*** EXERCISE MATERIALS ***

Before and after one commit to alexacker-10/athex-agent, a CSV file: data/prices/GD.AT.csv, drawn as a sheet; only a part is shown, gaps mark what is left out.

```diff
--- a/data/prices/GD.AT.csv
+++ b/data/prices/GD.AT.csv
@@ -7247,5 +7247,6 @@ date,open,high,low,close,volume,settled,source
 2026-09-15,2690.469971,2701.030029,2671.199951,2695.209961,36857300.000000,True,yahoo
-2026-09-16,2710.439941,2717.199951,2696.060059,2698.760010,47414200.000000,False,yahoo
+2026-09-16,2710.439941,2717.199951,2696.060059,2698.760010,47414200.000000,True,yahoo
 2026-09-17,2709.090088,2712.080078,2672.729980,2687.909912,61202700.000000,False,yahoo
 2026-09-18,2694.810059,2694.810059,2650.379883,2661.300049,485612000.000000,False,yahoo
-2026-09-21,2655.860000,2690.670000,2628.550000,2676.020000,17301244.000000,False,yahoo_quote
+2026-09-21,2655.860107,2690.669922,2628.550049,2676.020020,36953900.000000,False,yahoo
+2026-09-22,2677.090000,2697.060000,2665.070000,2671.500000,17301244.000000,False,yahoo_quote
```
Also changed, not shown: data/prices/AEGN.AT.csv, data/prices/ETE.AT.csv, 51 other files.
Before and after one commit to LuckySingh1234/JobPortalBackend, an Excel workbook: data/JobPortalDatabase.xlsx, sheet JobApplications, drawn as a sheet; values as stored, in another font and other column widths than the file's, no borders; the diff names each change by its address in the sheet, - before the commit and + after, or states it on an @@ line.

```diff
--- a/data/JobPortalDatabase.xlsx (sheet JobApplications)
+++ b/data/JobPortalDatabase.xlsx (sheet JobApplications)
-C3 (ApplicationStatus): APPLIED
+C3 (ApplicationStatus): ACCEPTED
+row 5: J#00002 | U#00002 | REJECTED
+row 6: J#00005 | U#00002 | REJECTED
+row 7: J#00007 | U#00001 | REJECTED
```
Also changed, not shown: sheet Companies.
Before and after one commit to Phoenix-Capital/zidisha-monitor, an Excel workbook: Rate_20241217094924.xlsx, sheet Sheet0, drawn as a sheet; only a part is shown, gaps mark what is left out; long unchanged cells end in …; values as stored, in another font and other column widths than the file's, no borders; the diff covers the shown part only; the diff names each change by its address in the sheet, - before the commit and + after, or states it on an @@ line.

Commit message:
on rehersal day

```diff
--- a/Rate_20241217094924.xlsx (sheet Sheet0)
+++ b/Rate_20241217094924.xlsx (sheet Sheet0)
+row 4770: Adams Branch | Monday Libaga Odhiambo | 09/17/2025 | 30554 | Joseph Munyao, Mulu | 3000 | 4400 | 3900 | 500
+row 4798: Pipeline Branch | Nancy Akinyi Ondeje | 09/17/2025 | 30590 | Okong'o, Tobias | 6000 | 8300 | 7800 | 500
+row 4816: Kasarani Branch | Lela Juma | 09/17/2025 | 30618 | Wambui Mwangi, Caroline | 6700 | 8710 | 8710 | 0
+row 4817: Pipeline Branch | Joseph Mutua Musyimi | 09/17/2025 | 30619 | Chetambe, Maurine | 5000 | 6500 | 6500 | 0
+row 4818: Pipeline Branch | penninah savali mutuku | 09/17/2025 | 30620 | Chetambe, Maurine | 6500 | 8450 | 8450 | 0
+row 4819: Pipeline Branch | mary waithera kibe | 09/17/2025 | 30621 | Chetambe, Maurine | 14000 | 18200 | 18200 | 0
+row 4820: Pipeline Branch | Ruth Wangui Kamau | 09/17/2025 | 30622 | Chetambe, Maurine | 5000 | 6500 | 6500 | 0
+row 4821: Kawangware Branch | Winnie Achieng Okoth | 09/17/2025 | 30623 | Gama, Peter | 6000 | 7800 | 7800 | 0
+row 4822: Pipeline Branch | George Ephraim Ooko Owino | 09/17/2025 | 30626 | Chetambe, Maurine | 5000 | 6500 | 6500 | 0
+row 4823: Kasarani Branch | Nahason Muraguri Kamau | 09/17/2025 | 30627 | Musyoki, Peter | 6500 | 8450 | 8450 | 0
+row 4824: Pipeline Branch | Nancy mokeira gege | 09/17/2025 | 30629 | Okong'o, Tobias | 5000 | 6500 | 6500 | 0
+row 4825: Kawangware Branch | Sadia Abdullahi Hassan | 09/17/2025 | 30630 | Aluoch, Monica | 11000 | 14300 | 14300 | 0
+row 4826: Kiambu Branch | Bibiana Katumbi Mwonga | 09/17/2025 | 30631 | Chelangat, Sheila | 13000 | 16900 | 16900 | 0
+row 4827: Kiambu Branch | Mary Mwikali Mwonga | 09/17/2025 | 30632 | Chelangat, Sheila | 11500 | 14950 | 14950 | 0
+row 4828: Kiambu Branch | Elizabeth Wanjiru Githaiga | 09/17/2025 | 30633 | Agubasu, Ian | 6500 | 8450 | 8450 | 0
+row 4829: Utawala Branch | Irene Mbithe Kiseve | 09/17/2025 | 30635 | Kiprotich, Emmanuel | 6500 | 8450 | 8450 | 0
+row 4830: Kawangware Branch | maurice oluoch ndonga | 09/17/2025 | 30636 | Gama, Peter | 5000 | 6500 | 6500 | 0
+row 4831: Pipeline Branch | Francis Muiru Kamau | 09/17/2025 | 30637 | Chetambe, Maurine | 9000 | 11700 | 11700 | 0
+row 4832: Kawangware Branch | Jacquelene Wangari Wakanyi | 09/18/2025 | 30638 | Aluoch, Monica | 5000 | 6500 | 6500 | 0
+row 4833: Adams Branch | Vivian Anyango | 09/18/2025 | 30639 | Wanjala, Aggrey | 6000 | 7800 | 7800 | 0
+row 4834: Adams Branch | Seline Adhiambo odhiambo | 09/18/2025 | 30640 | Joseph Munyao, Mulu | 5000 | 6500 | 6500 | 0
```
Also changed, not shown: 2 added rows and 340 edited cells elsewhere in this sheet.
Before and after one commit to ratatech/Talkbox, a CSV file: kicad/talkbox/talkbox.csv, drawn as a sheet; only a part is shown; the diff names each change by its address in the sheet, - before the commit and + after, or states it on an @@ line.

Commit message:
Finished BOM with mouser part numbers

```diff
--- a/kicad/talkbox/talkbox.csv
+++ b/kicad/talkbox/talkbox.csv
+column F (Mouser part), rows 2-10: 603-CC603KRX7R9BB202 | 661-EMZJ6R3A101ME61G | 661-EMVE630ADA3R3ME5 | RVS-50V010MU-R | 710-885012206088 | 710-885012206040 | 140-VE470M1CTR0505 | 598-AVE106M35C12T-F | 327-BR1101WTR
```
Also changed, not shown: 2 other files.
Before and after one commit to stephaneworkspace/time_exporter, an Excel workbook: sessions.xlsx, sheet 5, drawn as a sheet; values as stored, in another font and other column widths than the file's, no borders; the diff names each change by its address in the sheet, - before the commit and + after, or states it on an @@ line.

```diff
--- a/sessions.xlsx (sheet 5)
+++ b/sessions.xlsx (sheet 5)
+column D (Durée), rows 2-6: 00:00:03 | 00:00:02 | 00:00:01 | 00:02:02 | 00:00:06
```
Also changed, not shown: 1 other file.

***

◆ **TASK DESCRIPTION**
Please reproduce each record precisely as written.

◆ **RESPONSE FOR THIS EXERCISE**
Before and after one commit to alexacker-10/athex-agent, a CSV file: data/prices/GD.AT.csv, drawn as a sheet; only a part is shown, gaps mark what is left out.

```diff
--- a/data/prices/GD.AT.csv
+++ b/data/prices/GD.AT.csv
@@ -7247,5 +7247,6 @@ date,open,high,low,close,volume,settled,source
 2026-09-15,2690.469971,2701.030029,2671.199951,2695.209961,36857300.000000,True,yahoo
-2026-09-16,2710.439941,2717.199951,2696.060059,2698.760010,47414200.000000,False,yahoo
+2026-09-16,2710.439941,2717.199951,2696.060059,2698.760010,47414200.000000,True,yahoo
 2026-09-17,2709.090088,2712.080078,2672.729980,2687.909912,61202700.000000,False,yahoo
 2026-09-18,2694.810059,2694.810059,2650.379883,2661.300049,485612000.000000,False,yahoo
-2026-09-21,2655.860000,2690.670000,2628.550000,2676.020000,17301244.000000,False,yahoo_quote
+2026-09-21,2655.860107,2690.669922,2628.550049,2676.020020,36953900.000000,False,yahoo
+2026-09-22,2677.090000,2697.060000,2665.070000,2671.500000,17301244.000000,False,yahoo_quote
```
Also changed, not shown: data/prices/AEGN.AT.csv, data/prices/ETE.AT.csv, 51 other files.
Before and after one commit to LuckySingh1234/JobPortalBackend, an Excel workbook: data/JobPortalDatabase.xlsx, sheet JobApplications, drawn as a sheet; values as stored, in another font and other column widths than the file's, no borders; the diff names each change by its address in the sheet, - before the commit and + after, or states it on an @@ line.

```diff
--- a/data/JobPortalDatabase.xlsx (sheet JobApplications)
+++ b/data/JobPortalDatabase.xlsx (sheet JobApplications)
-C3 (ApplicationStatus): APPLIED
+C3 (ApplicationStatus): ACCEPTED
+row 5: J#00002 | U#00002 | REJECTED
+row 6: J#00005 | U#00002 | REJECTED
+row 7: J#00007 | U#00001 | REJECTED
```
Also changed, not shown: sheet Companies.
Before and after one commit to Phoenix-Capital/zidisha-monitor, an Excel workbook: Rate_20241217094924.xlsx, sheet Sheet0, drawn as a sheet; only a part is shown, gaps mark what is left out; long unchanged cells end in …; values as stored, in another font and other column widths than the file's, no borders; the diff covers the shown part only; the diff names each change by its address in the sheet, - before the commit and + after, or states it on an @@ line.

Commit message:
on rehersal day

```diff
--- a/Rate_20241217094924.xlsx (sheet Sheet0)
+++ b/Rate_20241217094924.xlsx (sheet Sheet0)
+row 4770: Adams Branch | Monday Libaga Odhiambo | 09/17/2025 | 30554 | Joseph Munyao, Mulu | 3000 | 4400 | 3900 | 500
+row 4798: Pipeline Branch | Nancy Akinyi Ondeje | 09/17/2025 | 30590 | Okong'o, Tobias | 6000 | 8300 | 7800 | 500
+row 4816: Kasarani Branch | Lela Juma | 09/17/2025 | 30618 | Wambui Mwangi, Caroline | 6700 | 8710 | 8710 | 0
+row 4817: Pipeline Branch | Joseph Mutua Musyimi | 09/17/2025 | 30619 | Chetambe, Maurine | 5000 | 6500 | 6500 | 0
+row 4818: Pipeline Branch | penninah savali mutuku | 09/17/2025 | 30620 | Chetambe, Maurine | 6500 | 8450 | 8450 | 0
+row 4819: Pipeline Branch | mary waithera kibe | 09/17/2025 | 30621 | Chetambe, Maurine | 14000 | 18200 | 18200 | 0
+row 4820: Pipeline Branch | Ruth Wangui Kamau | 09/17/2025 | 30622 | Chetambe, Maurine | 5000 | 6500 | 6500 | 0
+row 4821: Kawangware Branch | Winnie Achieng Okoth | 09/17/2025 | 30623 | Gama, Peter | 6000 | 7800 | 7800 | 0
+row 4822: Pipeline Branch | George Ephraim Ooko Owino | 09/17/2025 | 30626 | Chetambe, Maurine | 5000 | 6500 | 6500 | 0
+row 4823: Kasarani Branch | Nahason Muraguri Kamau | 09/17/2025 | 30627 | Musyoki, Peter | 6500 | 8450 | 8450 | 0
+row 4824: Pipeline Branch | Nancy mokeira gege | 09/17/2025 | 30629 | Okong'o, Tobias | 5000 | 6500 | 6500 | 0
+row 4825: Kawangware Branch | Sadia Abdullahi Hassan | 09/17/2025 | 30630 | Aluoch, Monica | 11000 | 14300 | 14300 | 0
+row 4826: Kiambu Branch | Bibiana Katumbi Mwonga | 09/17/2025 | 30631 | Chelangat, Sheila | 13000 | 16900 | 16900 | 0
+row 4827: Kiambu Branch | Mary Mwikali Mwonga | 09/17/2025 | 30632 | Chelangat, Sheila | 11500 | 14950 | 14950 | 0
+row 4828: Kiambu Branch | Elizabeth Wanjiru Githaiga | 09/17/2025 | 30633 | Agubasu, Ian | 6500 | 8450 | 8450 | 0
+row 4829: Utawala Branch | Irene Mbithe Kiseve | 09/17/2025 | 30635 | Kiprotich, Emmanuel | 6500 | 8450 | 8450 | 0
+row 4830: Kawangware Branch | maurice oluoch ndonga | 09/17/2025 | 30636 | Gama, Peter | 5000 | 6500 | 6500 | 0
+row 4831: Pipeline Branch | Francis Muiru Kamau | 09/17/2025 | 30637 | Chetambe, Maurine | 9000 | 11700 | 11700 | 0
+row 4832: Kawangware Branch | Jacquelene Wangari Wakanyi | 09/18/2025 | 30638 | Aluoch, Monica | 5000 | 6500 | 6500 | 0
+row 4833: Adams Branch | Vivian Anyango | 09/18/2025 | 30639 | Wanjala, Aggrey | 6000 | 7800 | 7800 | 0
+row 4834: Adams Branch | Seline Adhiambo odhiambo | 09/18/2025 | 30640 | Joseph Munyao, Mulu | 5000 | 6500 | 6500 | 0
```
Also changed, not shown: 2 added rows and 340 edited cells elsewhere in this sheet.
Before and after one commit to ratatech/Talkbox, a CSV file: kicad/talkbox/talkbox.csv, drawn as a sheet; only a part is shown; the diff names each change by its address in the sheet, - before the commit and + after, or states it on an @@ line.

Commit message:
Finished BOM with mouser part numbers

```diff
--- a/kicad/talkbox/talkbox.csv
+++ b/kicad/talkbox/talkbox.csv
+column F (Mouser part), rows 2-10: 603-CC603KRX7R9BB202 | 661-EMZJ6R3A101ME61G | 661-EMVE630ADA3R3ME5 | RVS-50V010MU-R | 710-885012206088 | 710-885012206040 | 140-VE470M1CTR0505 | 598-AVE106M35C12T-F | 327-BR1101WTR
```
Also changed, not shown: 2 other files.
Before and after one commit to stephaneworkspace/time_exporter, an Excel workbook: sessions.xlsx, sheet 5, drawn as a sheet; values as stored, in another font and other column widths than the file's, no borders; the diff names each change by its address in the sheet, - before the commit and + after, or states it on an @@ line.

```diff
--- a/sessions.xlsx (sheet 5)
+++ b/sessions.xlsx (sheet 5)
+column D (Durée), rows 2-6: 00:00:03 | 00:00:02 | 00:00:01 | 00:02:02 | 00:00:06
```
Also changed, not shown: 1 other file.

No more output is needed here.